• Your goal
List every line below containing "scaffoldBackgroundColor".

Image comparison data
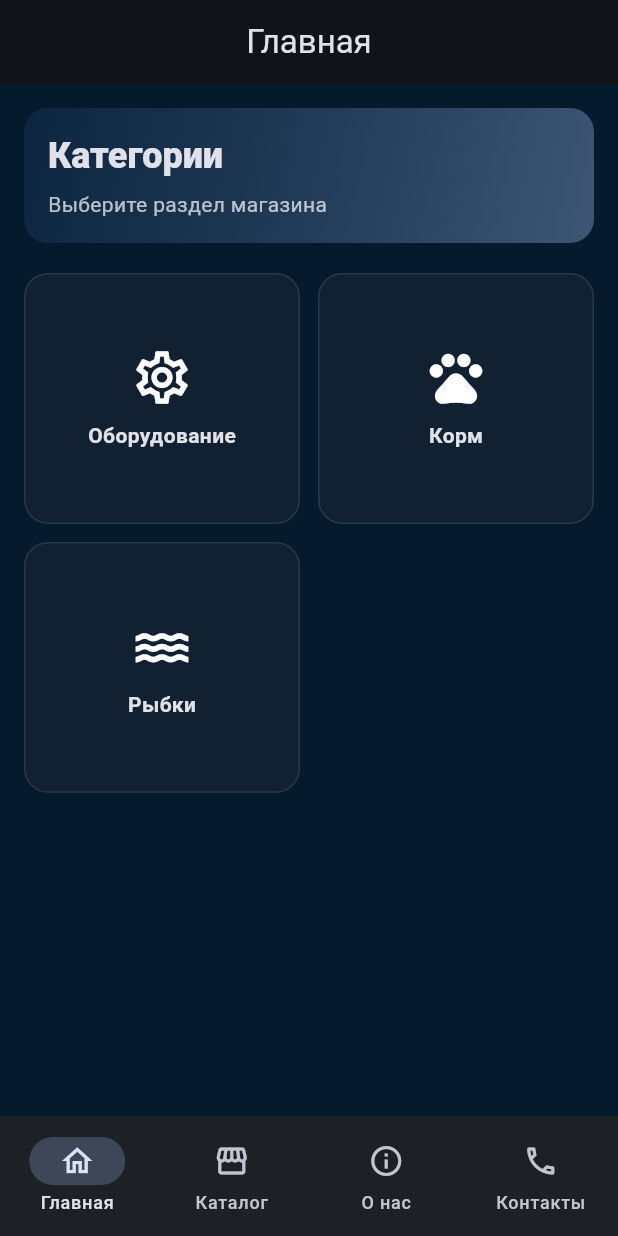
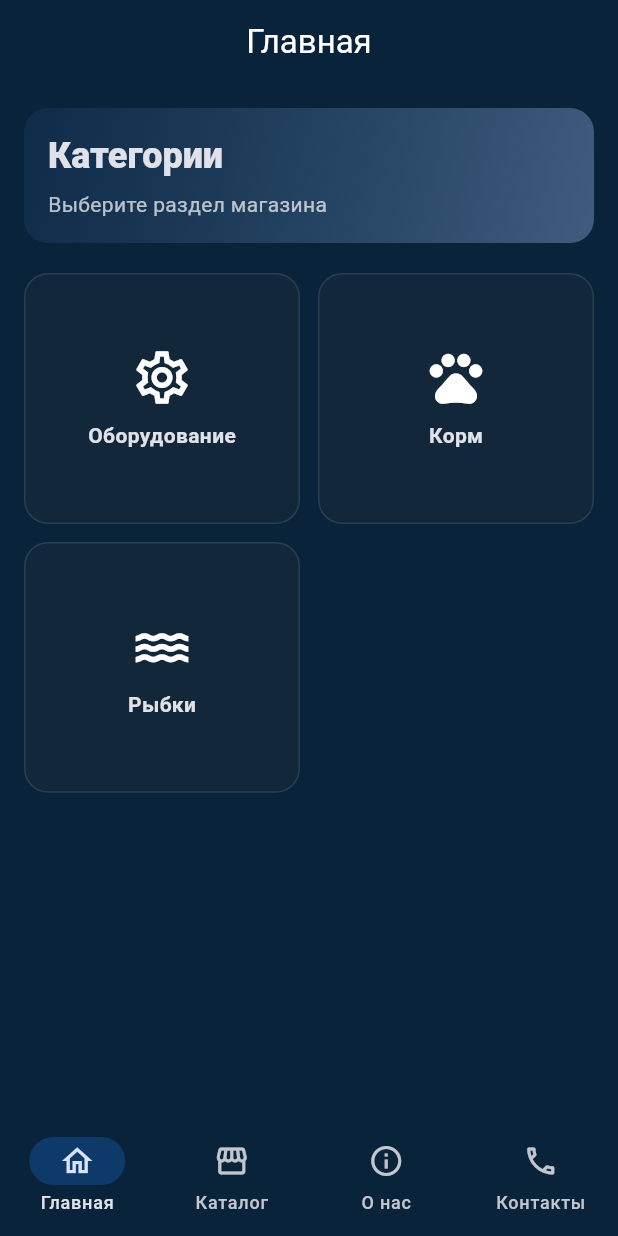
Before and after one commit to siyatut/atlantida_shop, a Flutter app: the screen it shows after launch, on a phone screen of 412 x 824 dp. Run offline on Flutter 3.47's test engine with Material 3 defaults, Android fonts, the phone set to English and light mode, and no system bars; our stand-ins replace cached_network_image; network calls fail; statements that could not run were skipped.

Commit message:
style: unify navy background and redesign catalog cards

```diff
--- a/lib/main.dart
+++ b/lib/main.dart
@@ -1,5 +1,6 @@
 import 'package:atlantida_shop/core/env.dart';
 import 'package:flutter/material.dart';
+import 'package:flutter/services.dart';
 
 import 'screens/about.dart';
 import 'screens/catalog.dart';
@@ -27,8 +28,19 @@ class AtlantidaApp extends StatelessWidget {
           seedColor: seed,
           brightness: Brightness.dark,
         ),
-        scaffoldBackgroundColor: const Color(0xFF061A2E),
-        appBarTheme: const AppBarTheme(centerTitle: true),
+        scaffoldBackgroundColor: const Color(0xFF08233A),
+        appBarTheme: const AppBarTheme(
+          centerTitle: true,
+          backgroundColor: Color(0xFF08233A),
+          surfaceTintColor: Colors.transparent,
+          foregroundColor: Colors.white,
+          systemOverlayStyle: SystemUiOverlayStyle.light,
+        ),
+        navigationBarTheme: const NavigationBarThemeData(
+          backgroundColor: Color(0xFF08233A),
+          indicatorColor: Color(0xFF0E3A69), // мягкий подсвет индикатора
+          surfaceTintColor: Colors.transparent,
+        ),
       ),
       home: const _RootTabs(),
     );
```
Also changed, not shown: lib/screens/catalog.dart (+53 -39 lines).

• Solution for this exercise
-        scaffoldBackgroundColor: const Color(0xFF061A2E),
+        scaffoldBackgroundColor: const Color(0xFF08233A),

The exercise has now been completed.